First, the tooth or teeth are extracted in a non-traumatic manner to preserve as much of your jawbone as possible, which reduces bleeding and discomfort. Once the tooth/teeth are extracted, a site preservation procedure is performed to prevent the degeneration of your jawbone. During the procedure the extraction site is debrided and bone graft material is placed to minimize further collapsing of your jawbone. Initially, the bone graft material will support your jawbone, but over time it will be replaced with your own bone. This bone will offer excellent support when you choose to have a dental implant, fixed bridge or other replacement alternative.
Although the bone created by site preservation (bone grafting) supports and preserves the jawbone, it will not do so indefinitely. Placing dental implants after healing of the bone graft (typically 4-6 months) will provide the longest lasting support for preserving your jawbone and allow you to function at the same level as prior to the extraction. Otherwise the bone graft may melt away or resorb over time.
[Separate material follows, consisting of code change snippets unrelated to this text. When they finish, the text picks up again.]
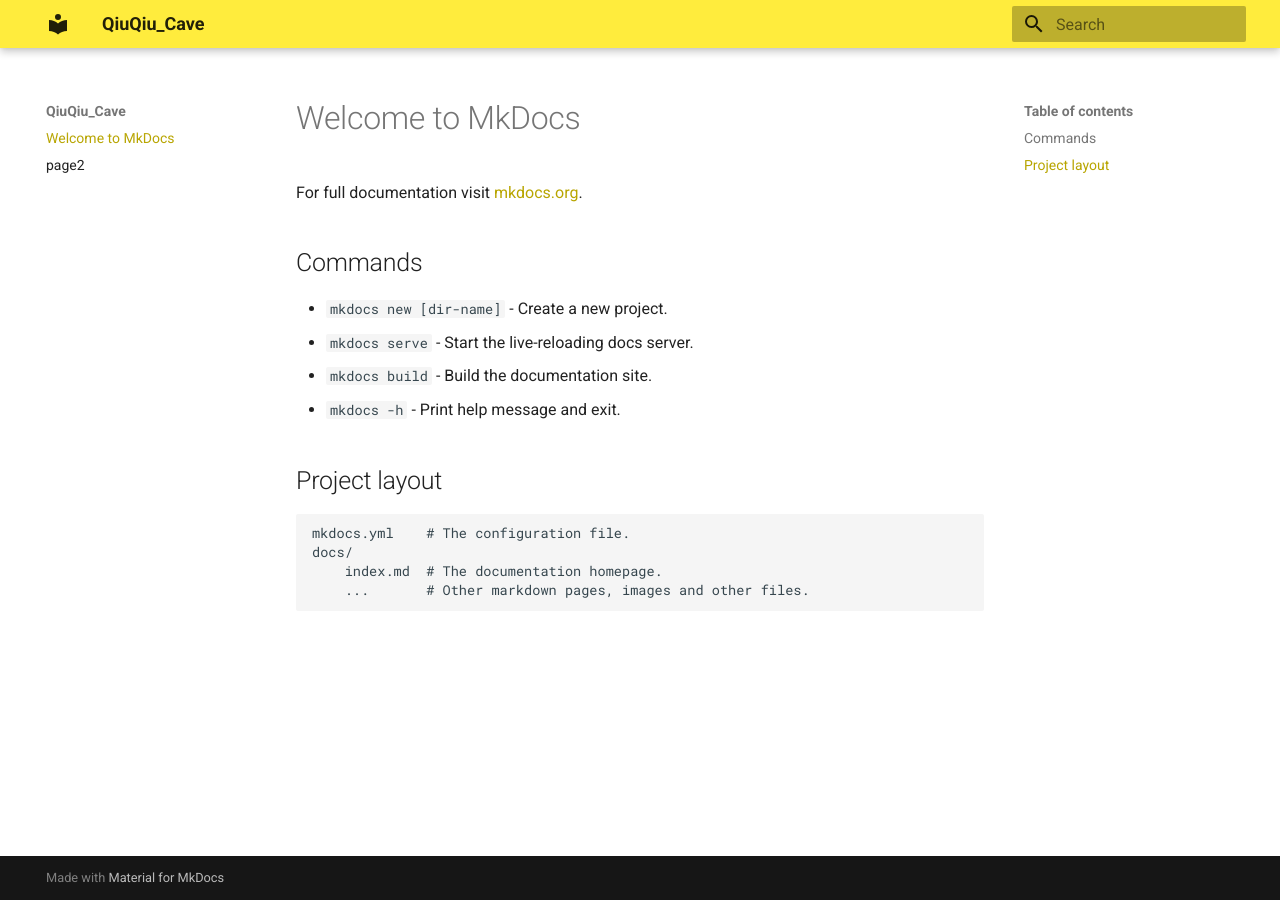
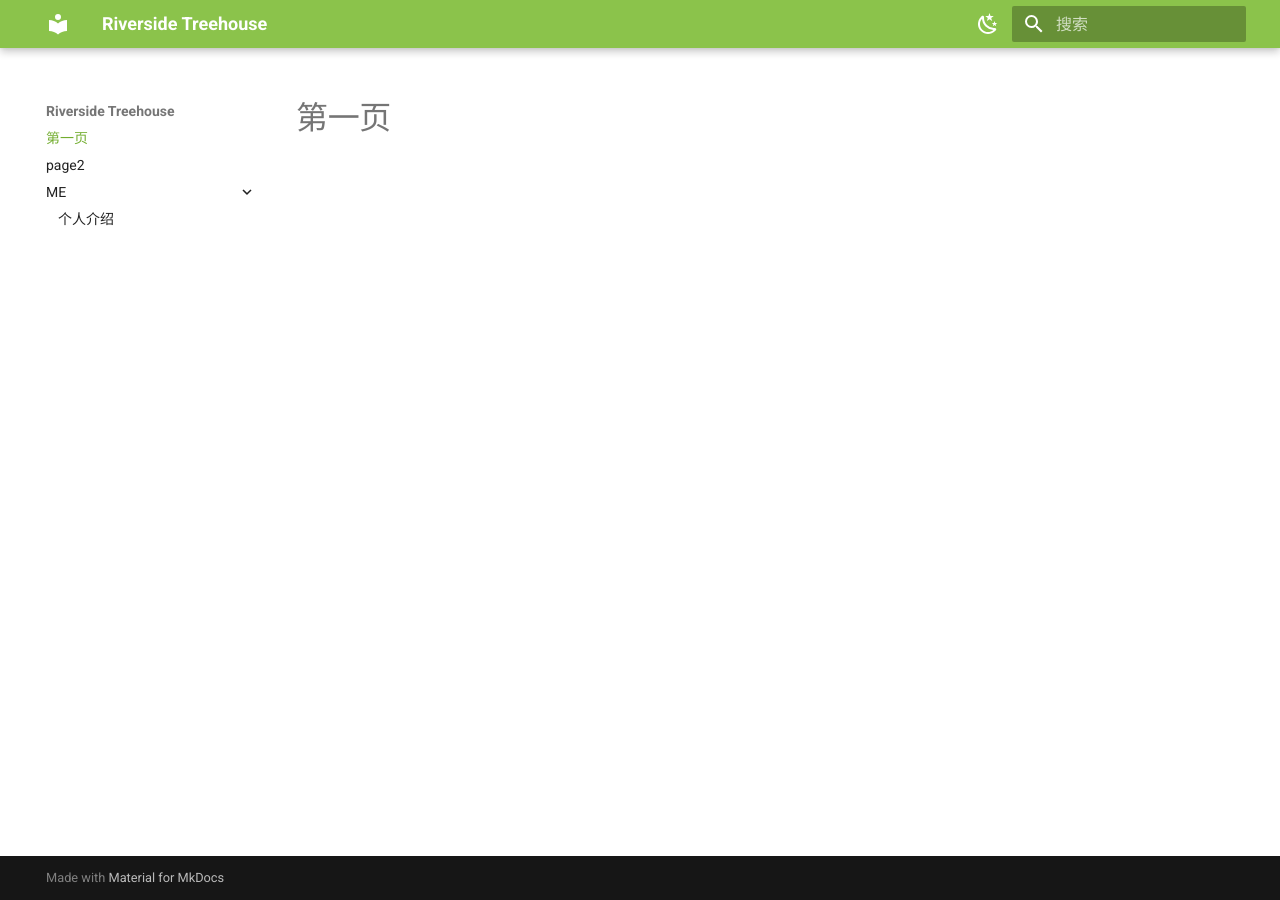
Before and after one commit to QiuQiuCave/QiuQiuCave.github.io, an MkDocs documentation site: the page built from docs/index.md, in a window 1280 px wide. Built offline with MkDocs 1.6.1 and Material for MkDocs 9.7.7, drawn with Linux system fonts in a browser that asks for light colours.

Commit message:
熟悉了mkdoc的基本设置

```diff
--- /dev/null
+++ b/docs/ME/About.md
@@ -0,0 +1,3 @@
+# 个人介绍
+## 个人信息
+邱子昱
--- a/docs/index.md
+++ b/docs/index.md
@@ -1,17 +1 @@
-# Welcome to MkDocs
-
-For full documentation visit [mkdocs.org](https://www.mkdocs.org).
-
-## Commands
-
-* `mkdocs new [dir-name]` - Create a new project.
-* `mkdocs serve` - Start the live-reloading docs server.
-* `mkdocs build` - Build the documentation site.
-* `mkdocs -h` - Print help message and exit.
-
-## Project layout
-
-    mkdocs.yml    # The configuration file.
-    docs/
-        index.md  # The documentation homepage.
-        ...       # Other markdown pages, images and other files.
+# 第一页
--- a/mkdocs.yml
+++ b/mkdocs.yml
@@ -1,20 +1,61 @@
-site_name: QiuQiu_Cave
+site_name: Riverside Treehouse
+site_url: https://qiuqiucave.github.io
+site_author: Qiuziyu
+site_description: A place with a view of the river and the trees
 theme:
   name: material
+  # [切换日间模式和夜间模式]
+  # https://squidfunk.github.io/mkdocs-material/setup/changing-the-colors/#color-palette-toggle
   palette:
-    primary: yellow
-    accent: light-blue
+    # 日间模式
+    - scheme: default
+      # 主颜色
+      # https://squidfunk.github.io/mkdocs-material/setup/changing-the-colors/#primary-color
+      primary: light-green
+      # 链接等可交互元件的高亮色
+      # https://squidfunk.github.io/mkdocs-material/setup/changing-the-colors/#accent-color
+      accent: light-green
+      toggle:
+        # 图标
+        icon: material/weather-night
+        # 鼠标悬浮提示
+        name: 切换至夜间模式
+    # 夜间模式
+    - scheme: slate
+      primary: green
+      accent: green
+      toggle:
+        icon: material/weather-sunny
+        name: 切换至日间模式
+
+
+
   font:
     text: Roboto
     code: Roboto Mono
-  feature:
-    - navigation.tabs
+  features:
+    # 使用 Tab 来进行分类
+    # https://squidfunk.github.io/mkdocs-material/setup/setting-up-navigation/#navigation-tabs
+    #- navigation.tabs
+    # 返回顶部的按钮，在上滑时出现
+    # https://squidfunk.github.io/mkdocs-material/setup/setting-up-navigation/#back-to-top-button
     - navigation.top
-    - navigation.sections
-    - toc.integrate
+    # 给每个 Tab 添加一个 index.md，且在点击 Tab 时打开
+    # https://squidfunk.github.io/mkdocs-material/setup/setting-up-navigation/#section-index-pages-with-section-index-pages
+    - navigation.indexes
+    # 打开 Tab 时左侧目录全部展开
+    # https://squidfunk.github.io/mkdocs-material/setup/setting-up-navigation/#navigation-expansion
+    - navigation.expand
+    # 搜索输入一些字母时推荐补全整个单词
+    # https://squidfunk.github.io/mkdocs-material/setup/setting-up-site-search/#search-suggestions
     - search.suggest
+    # 搜索的关键词文章加入高亮
+    # https://squidfunk.github.io/mkdocs-material/setup/setting-up-site-search/#search-highlighting
     - search.highlight
-    - content.tabs.link
-    - content.code.annotation
+    # 可以通过按钮复制代码
+    # https://squidfunk.github.io/mkdocs-material/reference/code-blocks/#code-copy-button
     - content.code.copy
-  language: en
+    # [点击按钮跳转至 GitHub 修改 Markdown 源文件]
+    # https://squidfunk.github.io/mkdocs-material/setup/adding-a-git-repository/#code-actions
+    - content.action.edit
+  language: zh # 一些提示性的文字会变成中文
```
Also changed, not shown: docs/ME/index.md (added, +3 -0 lines).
In some select cases, it may be possible to extract the tooth and place the dental implant simultaneously.